50 Years ago Pres. Lyndon B. Johnson escalated American involvement in the Vietnam after Congress passed the ‘Gulf of Tonkin Resolution’ giving the president power to use any degree of military force in Southeast Asia without having to ask for an official declaration of war. Thereby increasing the number of American troops from 16,000 advisors in non-combat roles in 1963 to over 550,000 with many in combat roles by 1968.
“It will be there when peace comes to us – and so will we. Not with soldiers and planes, not with bombs and bullets but with all the wondrous weapons of peace in the 20th century. And then, perhaps, together, all of the people in the world can share that gracious task with all the people of Viet-nam, North and South alike.”
Pres. Lyndon B. Johnson addression the association of American Cartoonist on the US policy in South Vietnam. Reaffirming the US policy and talking about a peaceful Vietnam, once the fighting can be brought to an end.

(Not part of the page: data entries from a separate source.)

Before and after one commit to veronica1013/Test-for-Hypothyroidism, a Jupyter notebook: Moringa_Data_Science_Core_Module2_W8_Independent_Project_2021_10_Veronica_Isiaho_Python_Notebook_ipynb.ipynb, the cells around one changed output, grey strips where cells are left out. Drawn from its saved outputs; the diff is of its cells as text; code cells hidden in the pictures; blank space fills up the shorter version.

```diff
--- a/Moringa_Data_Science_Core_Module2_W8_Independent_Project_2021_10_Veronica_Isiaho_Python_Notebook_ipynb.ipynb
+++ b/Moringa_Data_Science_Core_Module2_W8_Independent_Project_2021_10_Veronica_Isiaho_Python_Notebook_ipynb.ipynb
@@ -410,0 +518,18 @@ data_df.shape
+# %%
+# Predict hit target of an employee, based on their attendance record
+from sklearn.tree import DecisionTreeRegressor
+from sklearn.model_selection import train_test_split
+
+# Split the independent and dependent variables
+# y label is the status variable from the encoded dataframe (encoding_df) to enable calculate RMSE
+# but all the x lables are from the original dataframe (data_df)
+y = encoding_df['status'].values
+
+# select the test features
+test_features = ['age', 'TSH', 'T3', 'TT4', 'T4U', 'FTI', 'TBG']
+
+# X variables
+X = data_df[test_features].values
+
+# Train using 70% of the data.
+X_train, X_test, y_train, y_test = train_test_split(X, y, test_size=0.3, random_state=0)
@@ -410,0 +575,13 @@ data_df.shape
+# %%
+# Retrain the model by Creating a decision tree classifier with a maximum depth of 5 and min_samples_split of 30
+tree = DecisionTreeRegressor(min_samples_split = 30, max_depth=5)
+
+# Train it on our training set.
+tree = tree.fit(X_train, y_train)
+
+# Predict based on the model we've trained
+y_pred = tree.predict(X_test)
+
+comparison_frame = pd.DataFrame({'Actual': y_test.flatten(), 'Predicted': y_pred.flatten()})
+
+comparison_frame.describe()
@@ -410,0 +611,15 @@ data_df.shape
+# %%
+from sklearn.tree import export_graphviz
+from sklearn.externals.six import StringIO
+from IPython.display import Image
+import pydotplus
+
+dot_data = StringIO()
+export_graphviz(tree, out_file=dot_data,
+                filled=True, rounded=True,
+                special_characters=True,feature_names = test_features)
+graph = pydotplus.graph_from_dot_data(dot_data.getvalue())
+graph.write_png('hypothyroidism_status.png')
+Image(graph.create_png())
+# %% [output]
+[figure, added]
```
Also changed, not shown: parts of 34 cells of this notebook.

The film “D-Day To Germany” was shot from June to November 1944 by the cinematographer Jack Lieb, who was working as war correspondent for the newsreel News of the Day. Twenty-five years later, Lieb recorded spoken narration. Lieb shot silent color footage of the “Operation Overlord” with his own 16mm camera. His commentary create a unique, personal recollection of that momentous time. He had used a 35mm black and white camera to film war coverage for the newsreels and his 16mm home movie camera to shoot color film to show to his family back home. After the war, Lieb edited the color footage.
The film starts with images from London shot in May 1944. Lieb then joins a group of war correspondents at the south coast of England that will cover the invasion. Personalities such as Larry LeSueur from CBS, Wharton Becker, Jack Thompson of the Chicago Tribune, Scripps-Howard Newspapers’ Ernie Pyle, Larry O’Riley of Associated Press, Clark Lee of INS and Chicago Daily News’ William Stoneman, Edward G. Robinson, Bob Landry, Robert Capa and others appear. The correspondents made their way to Franc together with the 101 Airborne Division.
Lieb landed on Utah Beach after the fighting was over. He added some british footage, shot with an automated camera to his film, that shows the landing of the first troops in Normandy. The footage shows some moments when the war correspondents and soldiers had down time, but the job was not safe or easy. His correspondent colleagues Ernie Pyle and Bill Stringer, that you can see in the film, were killed. Jack Liebs film shows scenes from the liberation of Paris and the campaign in France and in Aachen. Lieb returned safely to the States, half a year before the fighting in Europe came to an end. The scenes from Berlin were added from newsreel clips to his film.
Jack Lieb ends his comment that one day we will learn how to avoid wars!
On 14 November 1938 – shortly after the pogroms organized by the Nazi party the night of 9 November – the German authorities ban Jewish children to attend the schools. Our short film shows at the beginning previously unreleased film material of Berlin and Jewish students of a Berlin high school, which have been filmed in 1937 by the American film director Julien Bryan. In the thirties and especially before and after the Olympics of 1936, the Nazi regime is trying to show metropolitan normality to the outside world.